"Kowhaiwhai are beautiful patterns that appear as painted scroll designs, abstract and curvilinear in form. At first, kowhaiwhai patterns can be viewed as a means of decoration only, but closer examination reveals sophisticated mathematical precision involving symmetry, rotation, reflection and translation. The koru or pit au is the most basic design element of kowhaiwhai. These curving stalks with bulbs at one end bear a striking resemblance to the young succulent shoot of a native fern." (Auckland Museum).
Why use a kowhaiwhai on our website? First of all we wanted something which was intrinsically New Zealand in origin. Our roots, and those of the ponies we have, are all firmly embedded in the soil of our homeland. While the Celtic knots and spirals of Ireland are iconic and beautiful, the excessive use of decoration from another cultural heritage did not sit well with us. We can all claim Celtic heritage somewhere in our ancestry, but our home and lives have been here, surrounded by Maori culture.
For Kohatu, the kowhaiwhai, also has a deeper meaning than mere design, which seemed appropriate. Kowhaiwhai are used in the decoration of the meeting house or whare. In a way, this website is our meetinghouse - we are unlikely to ever be able to welcome you into our homes, so we will welcome you to our website instead.
"Kowhaiwhai used to depict tribal lineage on the house ridgepole and rafters reveals that, although considered to be of lesser importance to woodcarving and tattooing, kowhaiwhai never-the-less carries with it connotations and associations of "authority by descent (genealogical mana)". (Neich, Roger: Painted Histories, Auckland University Press, Auckland,1993 pp16).
Maori culture is highly spiritual, and traditionally has very strict protocols on who is allowed to perform specific acts and rituals, which also includes limiting who can perfom particular types of artistic expression. "Kowhaiwhai, requires no special ritual of initiation, no formal training and is considered to be a common activity and therefore, can be carried out by anyone.
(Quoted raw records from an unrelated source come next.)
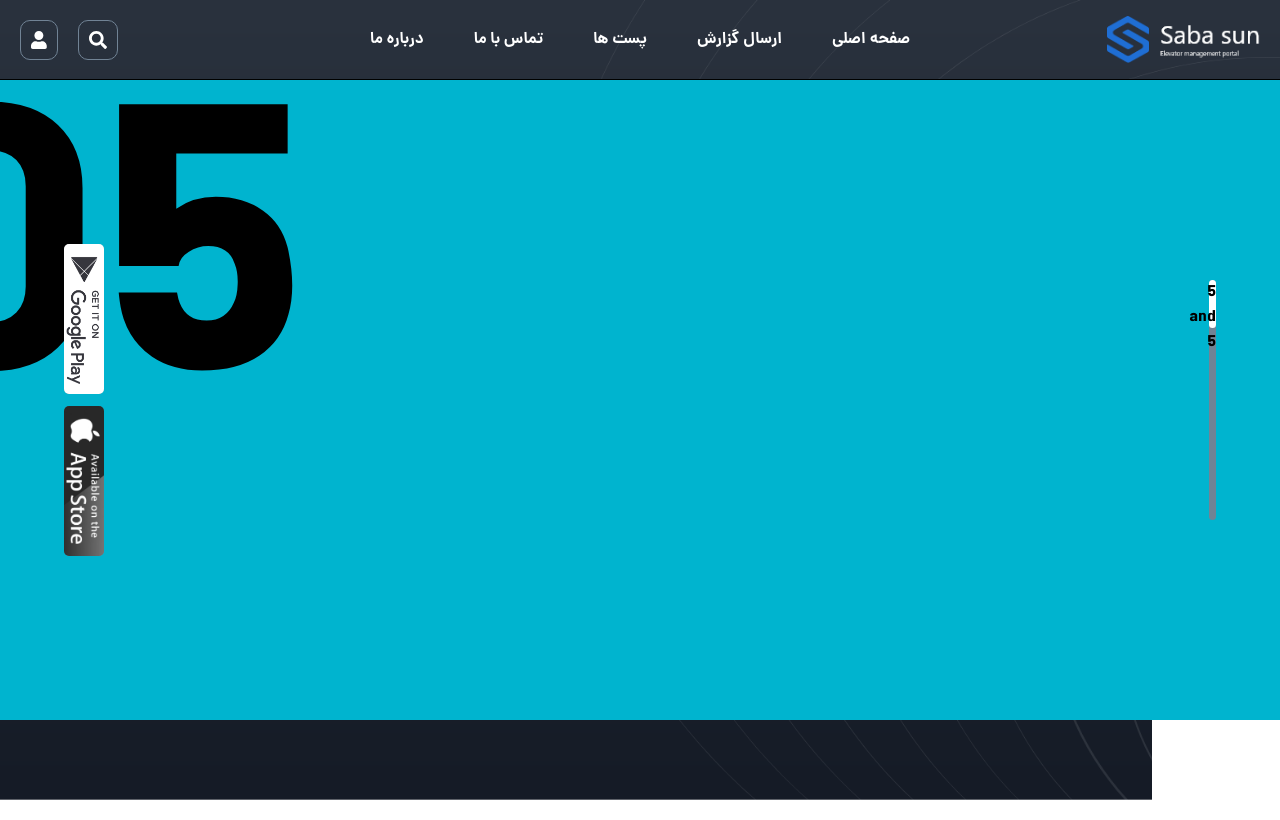
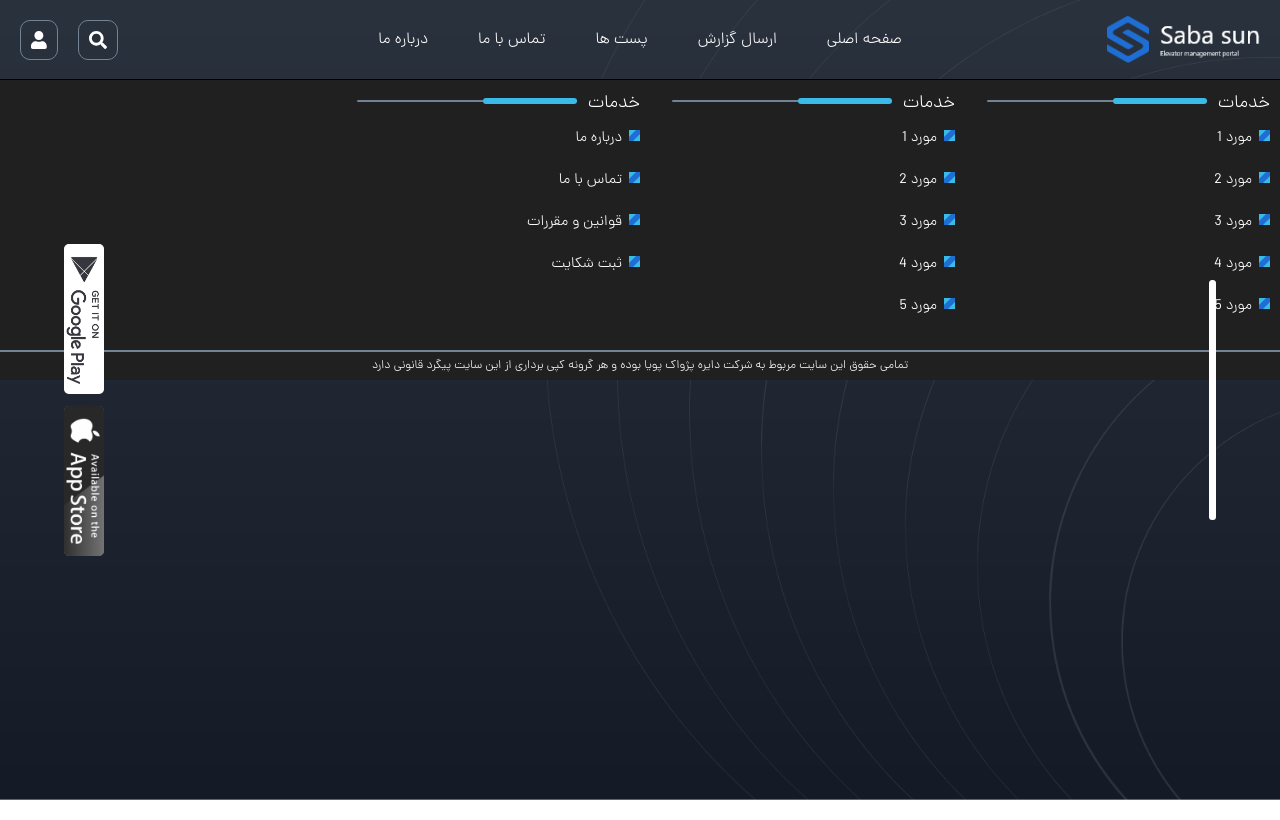
Before and after one commit to Hamikhosravi/SabaSun, a React (Create React App) app: page / in a window 1280 px wide. Built offline with nearby package versions, Linux system fonts and the light colour scheme.

Commit message:
Header & Aside & halffooter are done

```diff
--- a/src/App.js
+++ b/src/App.js
@@ -89,8 +89,7 @@ export default class App extends Component {
     }
 
     render() {
-        console.log(this.state.flrNumber)
-
+        // console.log(this.state.flrNumber)
         return (
             <div className="allPages" onScroll={this.Scroll}>
                 <main className="wholePages" onClick={this.mainPageClicked}>
@@ -113,10 +112,10 @@ class MainPages extends Component {
         return (
             <main className='elevator'>
 
-                <FirstPage/>
-                <SecondPage/>
-                <ThirdPage/>
-                <FourthPage/>
+                {/*<FirstPage/>*/}
+                {/*<SecondPage/>*/}
+                {/*<ThirdPage/>*/}
+                {/*<FourthPage/>*/}
 
             </main>
         )
--- a/src/Css/App.css
+++ b/src/Css/App.css
@@ -3,19 +3,19 @@
   margin:0;
   -webkit-box-sizing: border-box;
   box-sizing: border-box;
-  font-family: Makarehbold;
+  font-family: Danalight;
 }
 
 @font-face {
-  font-family: Makarehbold;
+  font-family: Danabold;
   src: url(../Font/Dana-Pro/Danafontfamily/Dana-Bold.ttf);
 }
 @font-face {
-  font-family: Makarehlight;
+  font-family: Danalight;
   src: url(../Font/Dana-Pro/Danafontfamily/Dana-Light.ttf);
 }
 @font-face {
-  font-family: AdadMakareh;
+  font-family: AdadDana;
   src: url(../Font/Dana-Pro/farsinumral/Dana-FaNum-Bold.ttf);
 }
 body{
@@ -94,7 +94,7 @@ body{
 }
 
 .heightReductionHalf{
-  height: calc(100vh - 480px) !important;
+  height: calc(100vh - 380px) !important;
 }
 
 .backgroundTransparent{
--- a/src/Css/AsideFloorNumber.css
+++ b/src/Css/AsideFloorNumber.css
@@ -2,14 +2,9 @@
     position: fixed;
     left: 0;
     top: 100px;
-    /*transform: translateY(-50%);*/
-    /*width: 200px;*/
-    /*height: 200px;*/
-    z-index: 200;
+    z-index: -1;
     margin-left: -9%;
-    /*border:1px solid red;*/
-    /*border-radius: 10px;*/
-    /*background-color: #718395;*/
+
 }
 
 .floorNumberAside>p{
--- a/src/Css/AsideLeft.css
+++ b/src/Css/AsideLeft.css
@@ -40,7 +40,6 @@
     /*box-shadow: 1px 1px 5px gray;*/
     transition: 0.2s;
     position: relative;
-    border-radius: 5px;
     /*transform: rotate(-90deg);*/
 }
 
--- a/src/Css/AsideRight.css
+++ b/src/Css/AsideRight.css
@@ -25,7 +25,7 @@
 
 .rightAside .elevatorPosition {
     width: 100%;
-    height: 20%;
+    /*height: 20%;*/
     border-radius: 10px;
     background-color: white;
     position: absolute;;
--- a/src/Css/Footer.css
+++ b/src/Css/Footer.css
@@ -1,8 +1,8 @@
-.wholeLastPageFooter{
+.wholeLastPageFooter {
     position: relative;
     /*bottom:-100vh;*/
     width: 100%;
-    height: 400px;
+    height: 300px;
     /*max-height: 100vh;*/
     /*z-index: 0;*/
     overflow: hidden;
@@ -10,11 +10,10 @@
     display: flex;
     justify-content: center;
     transition: 0.5s linear;
-    max-width: 1600px;
-    margin: auto;
+
+    background-color: #202020;
+    /*background-color: white;*/
 }
-
-
 
 /*.footerCover{*/
 /*    position: absolute;*/
@@ -26,141 +25,205 @@
 /*    !*display: none;*!*/
 /*    cursor: default;*/
 /*}*/
-.footerFourthPage{
-    /*position: absolute;*/
-    /*bottom: 0;*/
+
+.footerPage {
     width: 100%;
     height: 100%;
-    /*border-radius: 10px 10px 0 0;*/
-    background-color: white;
     z-index: 100;
+    max-width: 1600px;
+    margin: auto;
+}
+
+.FooterBelow {
+    font-size: 12px;
+    color: white;
+    width: 100%;
+    height: 10%;
+    display: flex;
+    align-items: center;
+    justify-content: center;
+    border-top: 2px solid #718395;
+}
+
+.FooterAbove {
+    width: 100%;
+    height: 90%;
+    display: flex;
+    align-items: flex-start;
+    padding: 0 10px;
+    color: white;
+}
+
+.FooterAbove > li {
+    width: 25%;
+    height: 100%;
+    position: relative;
+}
+.FooterAbove > li>ul{
+    width: 100%;
+    height: 100%;
     display: flex;
     flex-direction: column;
-    justify-content: center;
-    align-items: center;
-    /*display: none;*/
+    align-items: flex-start;
+    justify-content: flex-start;
+    padding-top: 10px;
 }
-/*.footerFourthPage.downSlide::before{*/
-/*    content:'';*/
+.FooterAbove .services>li{
+    margin: 10px 0;
+    font-size: 15px;
+    /*padding-right: 20px;*/
+}
+
+.FooterAbove .services{
+    list-style-position: inside;
+    list-style-image: url("../Image/listIcon.png");
+    font-size: 18px;
+}
+
+.services::before {
+    content: '';
+    position: absolute;
+    top: 20px;
+    right: 20%;
+    width: 70%;
+    height: 2px;
+    background-color: #718395;
+    border-radius: 5px;
+}
+
+.services::after {
+    content: '';
+    position: absolute;
+    top: 18px;
+    right: 20%;
+    width: 30%;
+    height: 6px;
+    background-color: #39BAE8;
+    border-radius: 5px;
+}
+
+/*.footerPage > .footerThirdPart {*/
 /*    position: absolute;*/
-/*    top:-15px;*/
+/*    left: 50%;*/
+/*    top: -15px;*/
+/*    transform: translateX(-50%);*/
 /*    width: 100px;*/
 /*    height: 7px;*/
-/*    background-color: blanchedalmond;*/
+/*    background-color: white;*/
 /*    border-radius: 50px;*/
 /*    cursor: pointer;*/
 /*}*/
-.footerFourthPage>.footerThirdPart{
-    position: absolute;
-    left:50%;
-    top:-15px;
-    transform: translateX(-50%);
-    width: 100px;
-    height: 7px;
-    background-color: white;
-    border-radius: 50px;
-    cursor: pointer;
-}
-.footerFourthPage>.footerFirstPart{
-    width: 100%;
-    height: 95%;
-    /*border:1px solid red;*/
-    display: flex;
-    justify-content: center;
-    align-items: center;
-    padding-top: 20px;
-}
-.footerFourthPage>.footerFirstPart>.footerLogo{
-    width: 10%;
-    height: 100%;
-    /*border:1px solid aqua;*/
-    text-align: center;
-}
-.footerFourthPage>.footerFirstPart>.footerLogo>img{
-    width: 30%;
-}
 
-.footerFourthPage>.footerFirstPart>.footerFirstLink{
-    width: 20%;
-    height: 100%;
-    /*border:1px solid yellowgreen;*/
-}
-.footerFourthPage>.footerFirstPart>div>header{
-    display: flex;
-    justify-content: flex-start;
-    align-items: center;
-    width: 80%;
-    height: 10%;
-    border-bottom: 2px solid coral;
-}
-.footerFourthPage>.footerFirstPart>div>ul{
-    width: 100%;
-    height: 90%;
-    display: flex;
-    flex-direction: column;
-    justify-content: space-evenly;
-    align-items: flex-start;
-    margin-right: 25px;
-    list-style-image: url("../Image/FaviconItem.png");
-}
-.footerFourthPage>.footerFirstPart>div>ul>li{
-    cursor: pointer;
-}
+/*.footerFourthPage > .footerFirstPart {*/
+/*    width: 100%;*/
+/*    height: 95%;*/
+/*    !*border:1px solid red;*!*/
+/*    display: flex;*/
+/*    justify-content: center;*/
+/*    align-items: center;*/
+/*    padding-top: 20px;*/
+/*}*/
+
+/*.footerFourthPage > .footerFirstPart > .footerLogo {*/
+/*    width: 10%;*/
+/*    height: 100%;*/
+/*    !*border:1px solid aqua;*!*/
+/*    text-align: center;*/
+/*}*/
+
+/*.footerFourthPage > .footerFirstPart > .footerLogo > img {*/
+/*    width: 30%;*/
+/*}*/
+
+/*.footerFourthPage > .footerFirstPart > .footerFirstLink {*/
+/*    width: 20%;*/
+/*    height: 100%;*/
+/*    !*border:1px solid yellowgreen;*!*/
+/*}*/
+
+/*.footerFourthPage > .footerFirstPart > div > header {*/
+/*    display: flex;*/
+/*    justify-content: flex-start;*/
+/*    align-items: center;*/
+/*    width: 80%;*/
+/*    height: 10%;*/
+/*    border-bottom: 2px solid coral;*/
+/*}*/
+
+/*.footerFourthPage > .footerFirstPart > div > ul {*/
+/*    width: 100%;*/
+/*    height: 90%;*/
+/*    display: flex;*/
+/*    flex-direction: column;*/
+/*    justify-content: space-evenly;*/
+/*    align-items: flex-start;*/
+/*    margin-right: 25px;*/
+/*    list-style-image: url("../Image/FaviconItem.png");*/
+/*}*/
+
+/*.footerFourthPage > .footerFirstPart > div > ul > li {*/
+/*    cursor: pointer;*/
+/*}*/
 
 
-.footerFourthPage>.footerFirstPart>.footerThirdLink>ul{
-    justify-content: flex-start;
-}
-.footerFirstPart>.footerThirdLink>ul>li{
-    margin:10px 0;
-}
-.footerFirstPart>.footerThirdLink>ul>li:nth-of-type(1){
-    margin-top:25px;
-}
+/*.footerFourthPage > .footerFirstPart > .footerThirdLink > ul {*/
+/*    justify-content: flex-start;*/
+/*}*/
 
-.footerFourthPage>.footerFirstPart>.footerSecondLink{
-    width: 20%;
-    height: 100%;
-    /*border:1px solid fuchsia;*/
-}
+/*.footerFirstPart > .footerThirdLink > ul > li {*/
+/*    margin: 10px 0;*/
+/*}*/
 
-.footerFourthPage>.footerFirstPart>.footerThirdLink{
-    width: 20%;
-    height: 100%;
-    /*border:1px solid chocolate;*/
-}
+/*.footerFirstPart > .footerThirdLink > ul > li:nth-of-type(1) {*/
+/*    margin-top: 25px;*/
+/*}*/
 
-.footerFourthPage>.footerFirstPart>.footerAuthorizationLogo{
-    width: 30%;
-    height: 100%;
-    /*border:1px solid crimson;*/
-    display: flex;
-    justify-content: space-evenly;
-    align-items: flex-end;
-}
-.footerAuthorizationLogo>img{
-    width: 22%;
-    margin: 2%;
-}
-.footerAuthorizationLogo>img:nth-of-type(2){
-    width: 25%;
-}
+/*.footerFourthPage > .footerFirstPart > .footerSecondLink {*/
+/*    width: 20%;*/
+/*    height: 100%;*/
+/*    !*border:1px solid fuchsia;*!*/
+/*}*/
 
-.footerFourthPage>.footerSecondPart{
-    width: 100%;
-    height: 5%;
-    /*border:1px solid blue;*/
-    display: flex;
-    justify-content: center;
-    align-items: center;
-    font-size: 10px;
+/*.footerFourthPage > .footerFirstPart > .footerThirdLink {*/
+/*    width: 20%;*/
+/*    height: 100%;*/
+/*    !*border:1px solid chocolate;*!*/
+/*}*/
 
-}
-.footerFourthPage>.footerSecondPart>p{
-    display: flex;
-    justify-content: center;
-    align-items: center;
-    width: 60%;
-    height: 100%;
-    border-top: 1px solid gray;
-}
+/*.footerFourthPage > .footerFirstPart > .footerAuthorizationLogo {*/
+/*    width: 30%;*/
+/*    height: 100%;*/
+/*    !*border:1px solid crimson;*!*/
+/*    display: flex;*/
+/*    justify-content: space-evenly;*/
+/*    align-items: flex-end;*/
+/*}*/
+
+/*.footerAuthorizationLogo > img {*/
+/*    width: 22%;*/
+/*    margin: 2%;*/
+/*}*/
+
+/*.footerAuthorizationLogo > img:nth-of-type(2) {*/
+/*    width: 25%;*/
+/*}*/
+
+/*.footerFourthPage > .footerSecondPart {*/
+/*    width: 100%;*/
+/*    height: 5%;*/
+/*    !*border:1px solid blue;*!*/
+/*    display: flex;*/
+/*    justify-content: center;*/
+/*    align-items: center;*/
+/*    font-size: 10px;*/
+
+/*}*/
+
+/*.footerFourthPage > .footerSecondPart > p {*/
+/*    display: flex;*/
+/*    justify-content: center;*/
+/*    align-items: center;*/
+/*    width: 60%;*/
+/*    height: 100%;*/
+/*    border-top: 1px solid gray;*/
+/*}*/
--- a/src/Pages/AsideRight.js
+++ b/src/Pages/AsideRight.js
@@ -1,15 +1,21 @@
 import React, {Component} from "react";
 import '../Css/AsideRight.css'
+import $ from "jquery";
 
 export default class AsideRight extends Component{
 
     render(){
+        let posHeight = $('.elevatorPath').height()/ this.props.len
+        $('.elevatorPosition').height(posHeight);
+        let Top = (this.props.len - this.props.pos)*posHeight
+        $('.elevatorPosition').css('top', Top + 'px')
+
         return(
             <div className="rightAside">
                 <aside>
                     <section className="elevatorPath">
                         <div className="elevatorPosition"> </div>
-                        <p>{this.props.pos} and {this.props.len}</p>
+                        {/*<p>{this.props.pos} and {this.props.len}</p>*/}
                     </section>
                 </aside>
             </div>
--- a/src/Pages/Footer.js
+++ b/src/Pages/Footer.js
@@ -18,51 +18,54 @@ export default class Footer extends Component {
         return (
             <section className="wholeLastPageFooter">
                 {/*<div className="footerCover"> </div>*/}
-                <footer className="footerFourthPage">
-                    <section className="footerFirstPart">
-                        <div className="footerLogo">
-                            <img src={logo2} alt=""/>
-                        </div>
-                        <div className="footerFirstLink">
-                            <header>لینک های سریع 1</header>
-                            <ul>
+                <footer className="footerPage">
+                    <ul className="FooterAbove">
+
+                        <li className="footerFirstPart">
+                            <ul className='services'>خدمات
                                 <li>مورد 1</li>
                                 <li>مورد 2</li>
                                 <li>مورد 3</li>
                                 <li>مورد 4</li>
                                 <li>مورد 5</li>
-                                <li>مورد 6</li>
                             </ul>
-                        </div>
-                        <div className="footerSecondLink">
-                            <header>لینک های سریع 2</header>
-                            <ul>
+                        </li>
+                        <li className="footerSecondPart">
+                            <ul className='services'>خدمات
                                 <li>مورد 1</li>
                                 <li>مورد 2</li>
                                 <li>مورد 3</li>
                                 <li>مورد 4</li>
                                 <li>مورد 5</li>
-                                <li>مورد 6</li>
                             </ul>
-                        </div>
-                        <div className="footerThirdLink">
-                            <header>تماس با ما</header>
-                            <ul>
+                        </li>
+                        <li className="footerThirdPart">
+                            <ul className='services'>خدمات
                                 <li>درباره ما</li>
                                 <li>تماس با ما</li>
                                 <li>قوانین و مقررات</li>
                                 <li>ثبت شکایت</li>
                             </ul>
-                        </div>
-                        <div className="footerAuthorizationLogo">
-                            <img src={namad} alt=""/>
-                            <img src={digitalMedia} alt=""/>
-                        </div>
-                    </section>
-                    <section className="footerSecondPart">
+                        </li>
+                        <li className="footerLogos">
+                            <ul>
+                                <li></li>
+                                <li></li>
+                                <li>
+                                    <ul>
+                                        <li></li>
+                                        <li></li>
+                                        <li></li>
+                                        <li></li>
+                                    </ul>
+                                </li>
+                            </ul>
+                        </li>
+                    </ul>
+                    <section className="FooterBelow">
                         <p> تمامی حقوق این سایت مربوط به شرکت دایره پژواک پویا بوده و هر گرونه کپی برداری از این سایت پیگرد قانونی دارد</p>
                     </section>
-                    <section className="footerThirdPart"> </section>
+                    {/*<section className="footerThirdPart"> </section>*/}
                 </footer>
             </section>
         )
```
Also changed, not shown: src/Image/listIcon.png (added).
Such freedom to explore and create is not enjoyed in the art forms of wood-carving and tattooing." (Auckland Museum). Hence, we, as female Pakeha (non-Maori) are also free to use and explore this design without it being culturally inappropriate.